It should have been game over, but no-one had told Ian Bogie who, on 90 minutes, let fly with a 25-yard strike which took a deflection past Neville Southall.
"I got crushed in the celebrations so I'll be in the physio's room on Monday," said Bogie after being mobbed by team-mates in front of 5,000 delirious Vale fans.
Just to show their performance was no fluke, John Rudge's side then knocked The Toffees out 2-1 in the replay at Vale Park.
December 20, 1975 PORT VALE 4, GRIMSBY 3
OH dear. Vale were 3-0 down after 53 minutes and the fans who had skipped the game to do their Christmas shopping appeared to have made the right decision.
But wait. David Harris pulled a goal back on 59 minutes and, when Terry Lees headed home three minutes later, it was game on.
Mick Cullerton scored on 66 minutes before netting again three minutes later to complete an amazing recovery of four goals in 10 minutes. Just 2,789 saw it, but no-one there will ever forget it.
"It was so good, I didn't want the game to end," said Vale boss Roy Sproson.

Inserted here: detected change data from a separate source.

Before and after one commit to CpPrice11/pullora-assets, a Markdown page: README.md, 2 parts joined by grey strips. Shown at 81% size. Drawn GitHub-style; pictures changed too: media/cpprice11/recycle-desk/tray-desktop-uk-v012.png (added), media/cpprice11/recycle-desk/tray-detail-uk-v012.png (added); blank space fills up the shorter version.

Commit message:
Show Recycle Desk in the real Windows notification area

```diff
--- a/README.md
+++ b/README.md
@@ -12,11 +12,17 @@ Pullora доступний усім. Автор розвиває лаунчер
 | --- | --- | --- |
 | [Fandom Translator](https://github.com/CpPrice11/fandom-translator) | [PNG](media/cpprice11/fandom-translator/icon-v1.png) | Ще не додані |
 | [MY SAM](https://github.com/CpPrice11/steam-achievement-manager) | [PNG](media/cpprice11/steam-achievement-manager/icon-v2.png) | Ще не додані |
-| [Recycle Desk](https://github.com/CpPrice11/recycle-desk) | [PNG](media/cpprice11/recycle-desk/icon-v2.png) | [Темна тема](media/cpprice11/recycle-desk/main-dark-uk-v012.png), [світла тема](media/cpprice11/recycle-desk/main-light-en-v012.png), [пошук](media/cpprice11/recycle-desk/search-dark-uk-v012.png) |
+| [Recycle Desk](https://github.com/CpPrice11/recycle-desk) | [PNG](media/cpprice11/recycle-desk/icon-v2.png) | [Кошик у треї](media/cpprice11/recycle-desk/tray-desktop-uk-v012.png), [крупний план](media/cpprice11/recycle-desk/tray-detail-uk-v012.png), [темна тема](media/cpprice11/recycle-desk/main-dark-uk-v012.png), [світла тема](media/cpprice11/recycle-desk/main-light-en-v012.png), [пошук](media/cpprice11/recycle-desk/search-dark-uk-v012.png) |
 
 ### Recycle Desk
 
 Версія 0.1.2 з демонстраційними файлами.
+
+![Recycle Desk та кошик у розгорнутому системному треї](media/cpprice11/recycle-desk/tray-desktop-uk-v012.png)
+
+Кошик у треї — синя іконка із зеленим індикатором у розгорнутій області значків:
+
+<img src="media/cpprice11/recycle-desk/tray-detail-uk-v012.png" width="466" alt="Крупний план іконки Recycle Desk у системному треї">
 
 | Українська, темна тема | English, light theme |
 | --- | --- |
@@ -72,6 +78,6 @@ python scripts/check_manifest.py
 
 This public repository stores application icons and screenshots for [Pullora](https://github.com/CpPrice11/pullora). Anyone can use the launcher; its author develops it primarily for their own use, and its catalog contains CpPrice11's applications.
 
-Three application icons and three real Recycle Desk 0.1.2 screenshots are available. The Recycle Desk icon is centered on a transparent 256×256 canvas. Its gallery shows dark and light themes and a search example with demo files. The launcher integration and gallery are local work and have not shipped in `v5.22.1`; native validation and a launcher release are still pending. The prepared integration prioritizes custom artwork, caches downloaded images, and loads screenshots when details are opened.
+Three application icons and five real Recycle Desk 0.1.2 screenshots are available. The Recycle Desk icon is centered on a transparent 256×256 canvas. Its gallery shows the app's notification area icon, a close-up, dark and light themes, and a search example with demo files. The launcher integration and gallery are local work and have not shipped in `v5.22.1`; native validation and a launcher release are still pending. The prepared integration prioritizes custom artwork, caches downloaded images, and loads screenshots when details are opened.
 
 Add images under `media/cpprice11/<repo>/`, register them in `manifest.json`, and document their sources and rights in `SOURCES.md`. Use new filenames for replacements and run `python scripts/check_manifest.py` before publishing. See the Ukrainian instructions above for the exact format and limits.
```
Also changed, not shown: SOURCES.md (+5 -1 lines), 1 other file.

"When the lads knew there was only a minute to go, they were quite sick."
February 23, 1974 STOKE 3, LEEDS 2
THE mighty and, let's face it, dirty Leeds came to Stoke on a 29-game unbeaten run. It surely wasn't going to end at the Victoria Ground was it?
Apparently not. When Billy Bremner and Allan Clarke put Leeds 2-0 up inside 17 minutes, Stoke's chances were between slim and none. In fact, in the words of Don King, slim had just left town.
Never fear. Micky Pejic curled home a 27th-minute free-kick and Alan Hudson scored his first goal for Stoke eight minutes later.
Don Revie's side were on the ropes and Stoke duly completed a magnificent comeback thanks to Denis Smith's diving header at the back post on 68 minutes in front of 39,958 fans.
Leeds didn't give up lightly. John Mahoney and John Ritchie finished the game with their swollen ankles strapped up and, at one point Jimmy Robertson had to be restrained by a linesman after he was clattered by Clarke.
But Stoke were no delicate flowers. A few weeks after this game, Leeds' Norman Hunter was named as the first PFA footballer of the year.
When asked about his hard-man image, he said he was nowhere near as tough as Denis Smith.
He said: "Denis Smith is the hardest defender in the game today. People say I am hard, but I don't class myself with him. The way he goes into some situations, you'd think he was made of steel."
November 6, 1982 ROCHDALE 3, PORT VALE 3
THE Valiants were heading for their heaviest defeat of the season, getting stuffed 3-0 and being so outplayed that Geoff Hunter's 61st-minute strike seemed a mere consolation.
But Ernie Moss struck twice in the last seven minutes, the latter goal sparking a pitch invasion by jubilant and still slightly disbelieving Vale fans.
They were even more disbelieving when they got back to the Potteries to pick up The Sentinel's last edition.
The headline read "Heavy Defeat For Port Vale".
Production schedules proved fatal once the headline writer had committed himself at 4.20pm. Cue red-faces all round at Sentinel HQ.